┌─ Supplied entries
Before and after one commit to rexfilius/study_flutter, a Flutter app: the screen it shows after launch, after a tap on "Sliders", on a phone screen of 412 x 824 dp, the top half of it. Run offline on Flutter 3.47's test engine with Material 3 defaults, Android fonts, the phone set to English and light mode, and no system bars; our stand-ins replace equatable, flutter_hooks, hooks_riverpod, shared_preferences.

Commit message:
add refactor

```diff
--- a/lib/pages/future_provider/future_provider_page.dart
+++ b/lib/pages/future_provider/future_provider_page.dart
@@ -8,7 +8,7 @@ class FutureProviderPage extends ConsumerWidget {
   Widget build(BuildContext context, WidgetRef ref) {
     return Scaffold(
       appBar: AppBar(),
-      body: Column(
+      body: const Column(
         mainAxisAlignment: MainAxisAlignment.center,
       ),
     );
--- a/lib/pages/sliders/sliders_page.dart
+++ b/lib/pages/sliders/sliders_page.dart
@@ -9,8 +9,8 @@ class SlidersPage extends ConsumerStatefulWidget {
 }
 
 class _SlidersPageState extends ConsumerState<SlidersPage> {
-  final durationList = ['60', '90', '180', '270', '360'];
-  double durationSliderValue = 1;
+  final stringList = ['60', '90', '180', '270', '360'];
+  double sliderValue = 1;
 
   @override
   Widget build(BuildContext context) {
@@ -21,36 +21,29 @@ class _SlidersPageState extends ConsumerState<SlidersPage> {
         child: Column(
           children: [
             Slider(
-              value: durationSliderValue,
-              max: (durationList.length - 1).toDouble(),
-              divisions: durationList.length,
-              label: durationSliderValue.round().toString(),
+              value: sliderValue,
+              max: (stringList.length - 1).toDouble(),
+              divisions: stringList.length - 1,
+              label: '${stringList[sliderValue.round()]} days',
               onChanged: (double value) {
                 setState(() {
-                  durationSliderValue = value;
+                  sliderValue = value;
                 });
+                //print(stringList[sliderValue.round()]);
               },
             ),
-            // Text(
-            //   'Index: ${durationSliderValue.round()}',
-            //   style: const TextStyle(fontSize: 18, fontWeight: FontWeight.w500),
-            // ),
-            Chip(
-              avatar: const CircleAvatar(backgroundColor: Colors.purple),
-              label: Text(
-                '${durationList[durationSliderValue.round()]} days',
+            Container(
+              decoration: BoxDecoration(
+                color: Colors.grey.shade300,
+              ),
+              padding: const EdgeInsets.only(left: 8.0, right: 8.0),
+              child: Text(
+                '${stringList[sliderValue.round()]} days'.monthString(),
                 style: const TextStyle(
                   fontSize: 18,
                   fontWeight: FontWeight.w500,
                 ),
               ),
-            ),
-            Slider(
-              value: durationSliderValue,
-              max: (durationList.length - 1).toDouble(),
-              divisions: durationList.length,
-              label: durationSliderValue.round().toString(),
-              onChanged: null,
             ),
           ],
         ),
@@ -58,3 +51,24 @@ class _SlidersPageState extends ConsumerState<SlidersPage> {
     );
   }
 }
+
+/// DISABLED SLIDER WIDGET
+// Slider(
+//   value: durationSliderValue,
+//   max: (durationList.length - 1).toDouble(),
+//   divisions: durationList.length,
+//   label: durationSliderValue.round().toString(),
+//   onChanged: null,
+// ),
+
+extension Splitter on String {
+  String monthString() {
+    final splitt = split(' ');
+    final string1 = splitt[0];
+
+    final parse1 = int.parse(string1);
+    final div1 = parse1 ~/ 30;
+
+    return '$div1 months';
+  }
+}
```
└─
# Work task
Write each line of the data above out again without altering a word.

# Answer space
Before and after one commit to rexfilius/study_flutter, a Flutter app: the screen it shows after launch, after a tap on "Sliders", on a phone screen of 412 x 824 dp, the top half of it. Run offline on Flutter 3.47's test engine with Material 3 defaults, Android fonts, the phone set to English and light mode, and no system bars; our stand-ins replace equatable, flutter_hooks, hooks_riverpod, shared_preferences.

Commit message:
add refactor

```diff
--- a/lib/pages/future_provider/future_provider_page.dart
+++ b/lib/pages/future_provider/future_provider_page.dart
@@ -8,7 +8,7 @@ class FutureProviderPage extends ConsumerWidget {
   Widget build(BuildContext context, WidgetRef ref) {
     return Scaffold(
       appBar: AppBar(),
-      body: Column(
+      body: const Column(
         mainAxisAlignment: MainAxisAlignment.center,
       ),
     );
--- a/lib/pages/sliders/sliders_page.dart
+++ b/lib/pages/sliders/sliders_page.dart
@@ -9,8 +9,8 @@ class SlidersPage extends ConsumerStatefulWidget {
 }
 
 class _SlidersPageState extends ConsumerState<SlidersPage> {
-  final durationList = ['60', '90', '180', '270', '360'];
-  double durationSliderValue = 1;
+  final stringList = ['60', '90', '180', '270', '360'];
+  double sliderValue = 1;
 
   @override
   Widget build(BuildContext context) {
@@ -21,36 +21,29 @@ class _SlidersPageState extends ConsumerState<SlidersPage> {
         child: Column(
           children: [
             Slider(
-              value: durationSliderValue,
-              max: (durationList.length - 1).toDouble(),
-              divisions: durationList.length,
-              label: durationSliderValue.round().toString(),
+              value: sliderValue,
+              max: (stringList.length - 1).toDouble(),
+              divisions: stringList.length - 1,
+              label: '${stringList[sliderValue.round()]} days',
               onChanged: (double value) {
                 setState(() {
-                  durationSliderValue = value;
+                  sliderValue = value;
                 });
+                //print(stringList[sliderValue.round()]);
               },
             ),
-            // Text(
-            //   'Index: ${durationSliderValue.round()}',
-            //   style: const TextStyle(fontSize: 18, fontWeight: FontWeight.w500),
-            // ),
-            Chip(
-              avatar: const CircleAvatar(backgroundColor: Colors.purple),
-              label: Text(
-                '${durationList[durationSliderValue.round()]} days',
+            Container(
+              decoration: BoxDecoration(
+                color: Colors.grey.shade300,
+              ),
+              padding: const EdgeInsets.only(left: 8.0, right: 8.0),
+              child: Text(
+                '${stringList[sliderValue.round()]} days'.monthString(),
                 style: const TextStyle(
                   fontSize: 18,
                   fontWeight: FontWeight.w500,
                 ),
               ),
-            ),
-            Slider(
-              value: durationSliderValue,
-              max: (durationList.length - 1).toDouble(),
-              divisions: durationList.length,
-              label: durationSliderValue.round().toString(),
-              onChanged: null,
             ),
           ],
         ),
@@ -58,3 +51,24 @@ class _SlidersPageState extends ConsumerState<SlidersPage> {
     );
   }
 }
+
+/// DISABLED SLIDER WIDGET
+// Slider(
+//   value: durationSliderValue,
+//   max: (durationList.length - 1).toDouble(),
+//   divisions: durationList.length,
+//   label: durationSliderValue.round().toString(),
+//   onChanged: null,
+// ),
+
+extension Splitter on String {
+  String monthString() {
+    final splitt = split(' ');
+    final string1 = splitt[0];
+
+    final parse1 = int.parse(string1);
+    final div1 = parse1 ~/ 30;
+
+    return '$div1 months';
+  }
+}
```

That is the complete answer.